**Problem to solve**. Your result should be every line of the records below that contains the word "gridTemplateColumns".

(Data supplied)

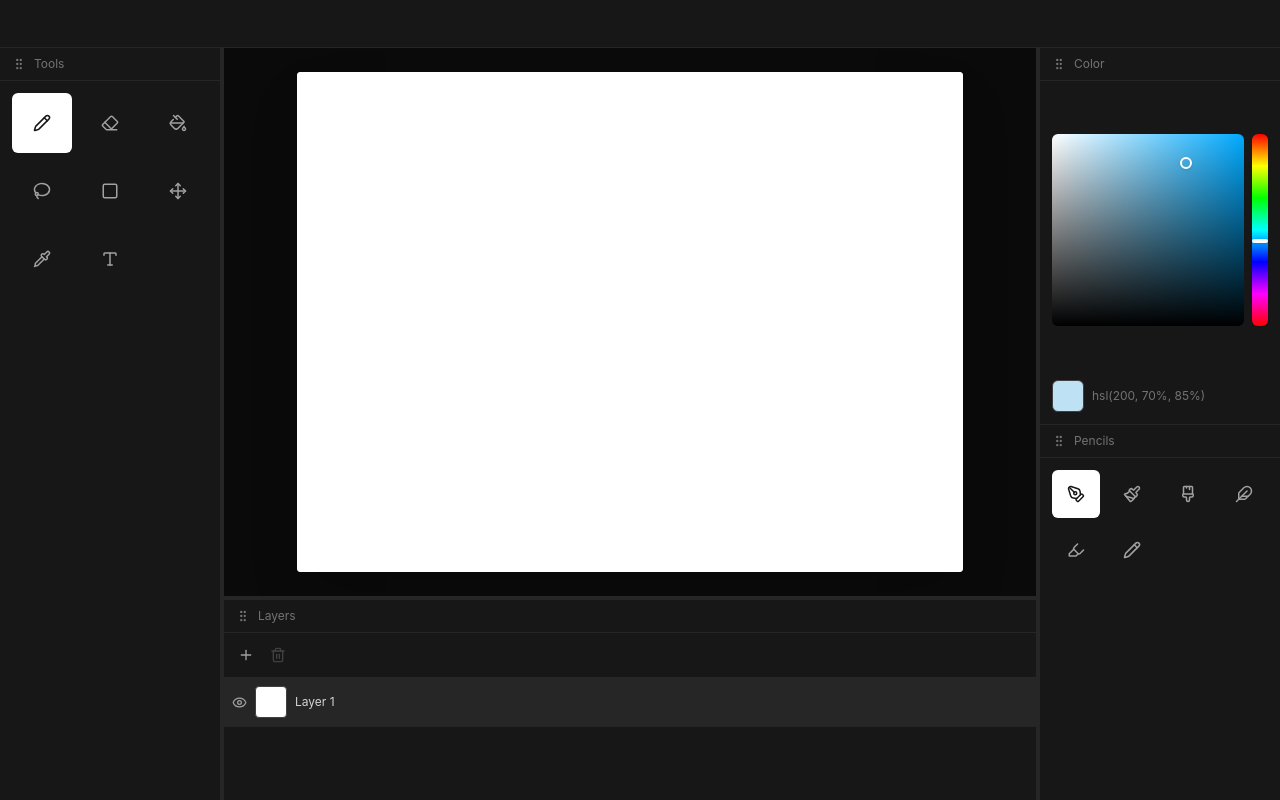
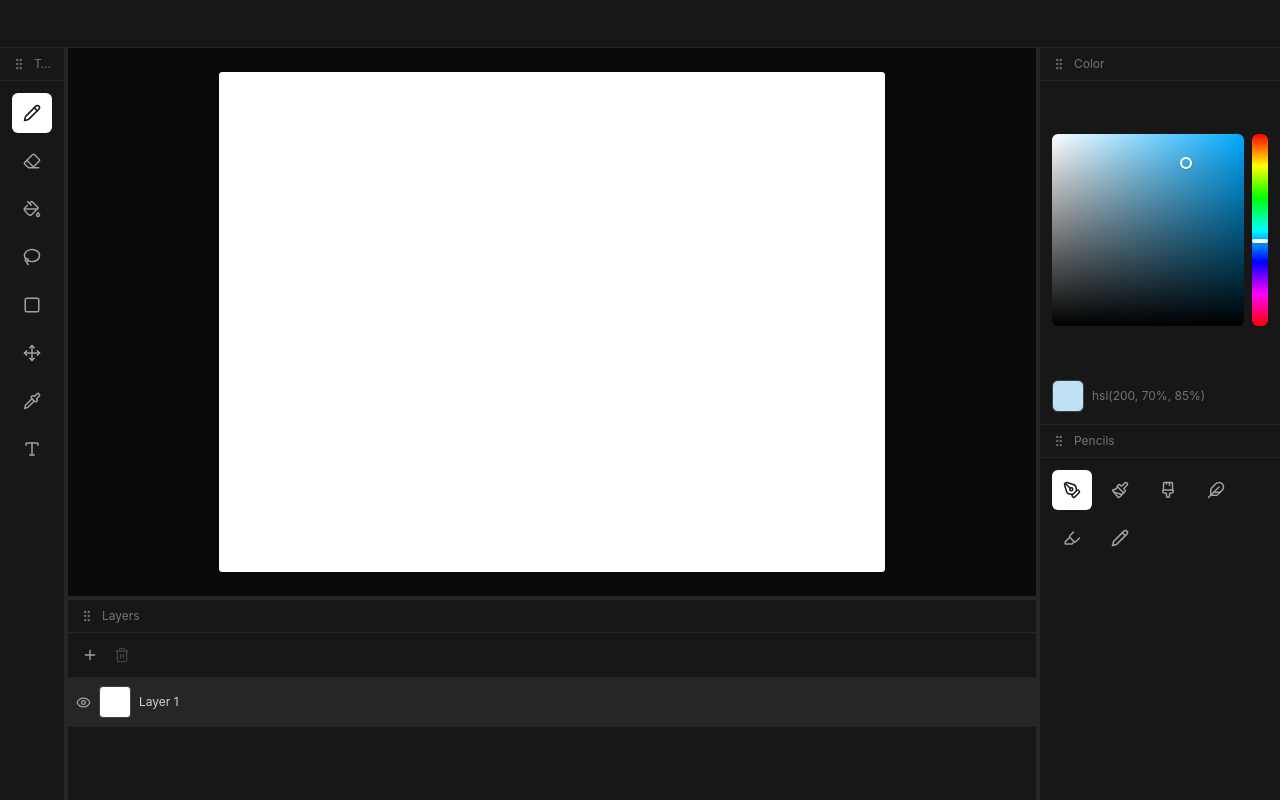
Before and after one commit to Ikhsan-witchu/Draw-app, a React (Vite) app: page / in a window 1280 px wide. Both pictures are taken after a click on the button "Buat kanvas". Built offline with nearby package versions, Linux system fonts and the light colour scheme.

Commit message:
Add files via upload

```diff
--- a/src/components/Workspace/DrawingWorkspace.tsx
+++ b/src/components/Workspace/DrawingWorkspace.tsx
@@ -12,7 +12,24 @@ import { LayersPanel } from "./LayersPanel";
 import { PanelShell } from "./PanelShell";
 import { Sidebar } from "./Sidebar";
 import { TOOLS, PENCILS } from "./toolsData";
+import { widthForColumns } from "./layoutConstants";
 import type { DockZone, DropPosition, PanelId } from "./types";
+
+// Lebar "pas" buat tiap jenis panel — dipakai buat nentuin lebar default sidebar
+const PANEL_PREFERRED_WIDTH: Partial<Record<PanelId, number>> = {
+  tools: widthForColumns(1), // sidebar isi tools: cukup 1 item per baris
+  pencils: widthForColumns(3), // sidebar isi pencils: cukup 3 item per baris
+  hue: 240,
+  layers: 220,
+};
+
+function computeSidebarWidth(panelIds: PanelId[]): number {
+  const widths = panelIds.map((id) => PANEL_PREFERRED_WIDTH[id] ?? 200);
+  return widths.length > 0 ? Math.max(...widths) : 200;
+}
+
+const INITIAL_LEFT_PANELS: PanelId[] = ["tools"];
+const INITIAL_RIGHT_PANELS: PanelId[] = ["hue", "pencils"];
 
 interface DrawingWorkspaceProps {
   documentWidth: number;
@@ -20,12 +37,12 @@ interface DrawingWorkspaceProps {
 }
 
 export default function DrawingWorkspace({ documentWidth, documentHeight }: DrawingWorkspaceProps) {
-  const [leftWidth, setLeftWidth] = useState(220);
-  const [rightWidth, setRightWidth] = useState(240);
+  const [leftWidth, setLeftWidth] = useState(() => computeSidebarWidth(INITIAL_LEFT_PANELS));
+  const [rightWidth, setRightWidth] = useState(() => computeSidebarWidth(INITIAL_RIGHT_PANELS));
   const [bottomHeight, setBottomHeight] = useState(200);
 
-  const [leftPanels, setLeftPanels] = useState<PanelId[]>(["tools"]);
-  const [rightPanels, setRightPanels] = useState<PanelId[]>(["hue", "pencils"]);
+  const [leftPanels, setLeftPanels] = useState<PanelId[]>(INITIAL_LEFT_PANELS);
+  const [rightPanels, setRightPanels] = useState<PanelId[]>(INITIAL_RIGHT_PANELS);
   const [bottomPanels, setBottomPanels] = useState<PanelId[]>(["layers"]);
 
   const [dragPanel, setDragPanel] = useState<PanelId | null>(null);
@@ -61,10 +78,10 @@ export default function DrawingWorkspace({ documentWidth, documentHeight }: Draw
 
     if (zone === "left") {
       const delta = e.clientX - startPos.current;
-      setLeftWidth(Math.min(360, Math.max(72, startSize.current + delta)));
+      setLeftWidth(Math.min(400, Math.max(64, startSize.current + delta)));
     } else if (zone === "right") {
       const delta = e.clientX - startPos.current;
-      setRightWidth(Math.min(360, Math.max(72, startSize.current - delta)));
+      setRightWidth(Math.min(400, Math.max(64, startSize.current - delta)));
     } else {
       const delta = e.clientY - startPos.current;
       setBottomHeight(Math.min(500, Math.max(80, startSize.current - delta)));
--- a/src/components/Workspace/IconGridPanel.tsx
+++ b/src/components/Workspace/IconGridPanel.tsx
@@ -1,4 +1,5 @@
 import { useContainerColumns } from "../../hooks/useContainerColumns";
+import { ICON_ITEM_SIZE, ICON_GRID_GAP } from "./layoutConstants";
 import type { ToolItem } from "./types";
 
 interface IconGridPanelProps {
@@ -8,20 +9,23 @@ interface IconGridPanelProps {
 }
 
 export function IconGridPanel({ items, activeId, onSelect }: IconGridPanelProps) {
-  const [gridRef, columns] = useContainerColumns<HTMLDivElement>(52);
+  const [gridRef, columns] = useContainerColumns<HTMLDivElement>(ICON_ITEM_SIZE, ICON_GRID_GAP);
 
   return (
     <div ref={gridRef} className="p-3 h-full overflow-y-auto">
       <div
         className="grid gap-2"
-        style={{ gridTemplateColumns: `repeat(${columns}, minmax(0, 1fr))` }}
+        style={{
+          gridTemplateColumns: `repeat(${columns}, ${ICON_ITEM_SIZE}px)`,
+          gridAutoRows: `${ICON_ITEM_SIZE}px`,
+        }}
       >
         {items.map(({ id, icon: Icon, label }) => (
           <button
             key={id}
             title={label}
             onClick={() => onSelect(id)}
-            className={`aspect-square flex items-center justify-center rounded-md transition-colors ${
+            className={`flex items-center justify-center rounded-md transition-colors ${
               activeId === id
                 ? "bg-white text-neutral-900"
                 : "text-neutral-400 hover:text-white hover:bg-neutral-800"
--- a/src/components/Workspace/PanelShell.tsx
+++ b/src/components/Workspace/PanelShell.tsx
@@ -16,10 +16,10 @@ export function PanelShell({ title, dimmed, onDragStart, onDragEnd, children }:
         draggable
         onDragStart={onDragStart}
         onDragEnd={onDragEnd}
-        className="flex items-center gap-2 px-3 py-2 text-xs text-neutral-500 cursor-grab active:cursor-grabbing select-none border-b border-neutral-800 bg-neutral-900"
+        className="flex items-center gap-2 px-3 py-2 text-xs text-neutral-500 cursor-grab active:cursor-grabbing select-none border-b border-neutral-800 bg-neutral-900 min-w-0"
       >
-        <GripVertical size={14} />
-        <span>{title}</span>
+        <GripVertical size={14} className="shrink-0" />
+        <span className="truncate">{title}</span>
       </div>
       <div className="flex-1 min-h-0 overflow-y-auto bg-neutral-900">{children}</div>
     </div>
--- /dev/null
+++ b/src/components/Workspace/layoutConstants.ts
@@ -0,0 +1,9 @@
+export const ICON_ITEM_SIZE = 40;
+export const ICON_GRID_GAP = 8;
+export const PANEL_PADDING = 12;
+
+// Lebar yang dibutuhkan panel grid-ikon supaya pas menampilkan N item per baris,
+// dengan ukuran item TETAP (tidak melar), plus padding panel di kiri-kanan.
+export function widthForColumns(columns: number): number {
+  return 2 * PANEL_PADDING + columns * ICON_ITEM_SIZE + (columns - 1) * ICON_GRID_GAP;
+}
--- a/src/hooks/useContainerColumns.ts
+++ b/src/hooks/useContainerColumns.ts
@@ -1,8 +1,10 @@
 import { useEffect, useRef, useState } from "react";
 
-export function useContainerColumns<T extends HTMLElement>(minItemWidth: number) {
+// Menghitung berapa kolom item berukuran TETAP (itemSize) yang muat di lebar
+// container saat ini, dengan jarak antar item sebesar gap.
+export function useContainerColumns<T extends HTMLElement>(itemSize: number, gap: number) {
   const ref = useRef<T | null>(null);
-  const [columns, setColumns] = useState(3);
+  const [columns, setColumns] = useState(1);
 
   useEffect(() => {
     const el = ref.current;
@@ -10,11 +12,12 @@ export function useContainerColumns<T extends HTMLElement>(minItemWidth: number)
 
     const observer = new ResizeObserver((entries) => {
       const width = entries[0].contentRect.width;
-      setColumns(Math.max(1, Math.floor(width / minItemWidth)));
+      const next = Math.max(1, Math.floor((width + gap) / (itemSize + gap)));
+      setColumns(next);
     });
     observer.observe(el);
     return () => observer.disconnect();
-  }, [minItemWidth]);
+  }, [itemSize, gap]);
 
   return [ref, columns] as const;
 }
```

(End Data supplied)

**Reply**.
-        style={{ gridTemplateColumns: `repeat(${columns}, minmax(0, 1fr))` }}
+          gridTemplateColumns: `repeat(${columns}, ${ICON_ITEM_SIZE}px)`,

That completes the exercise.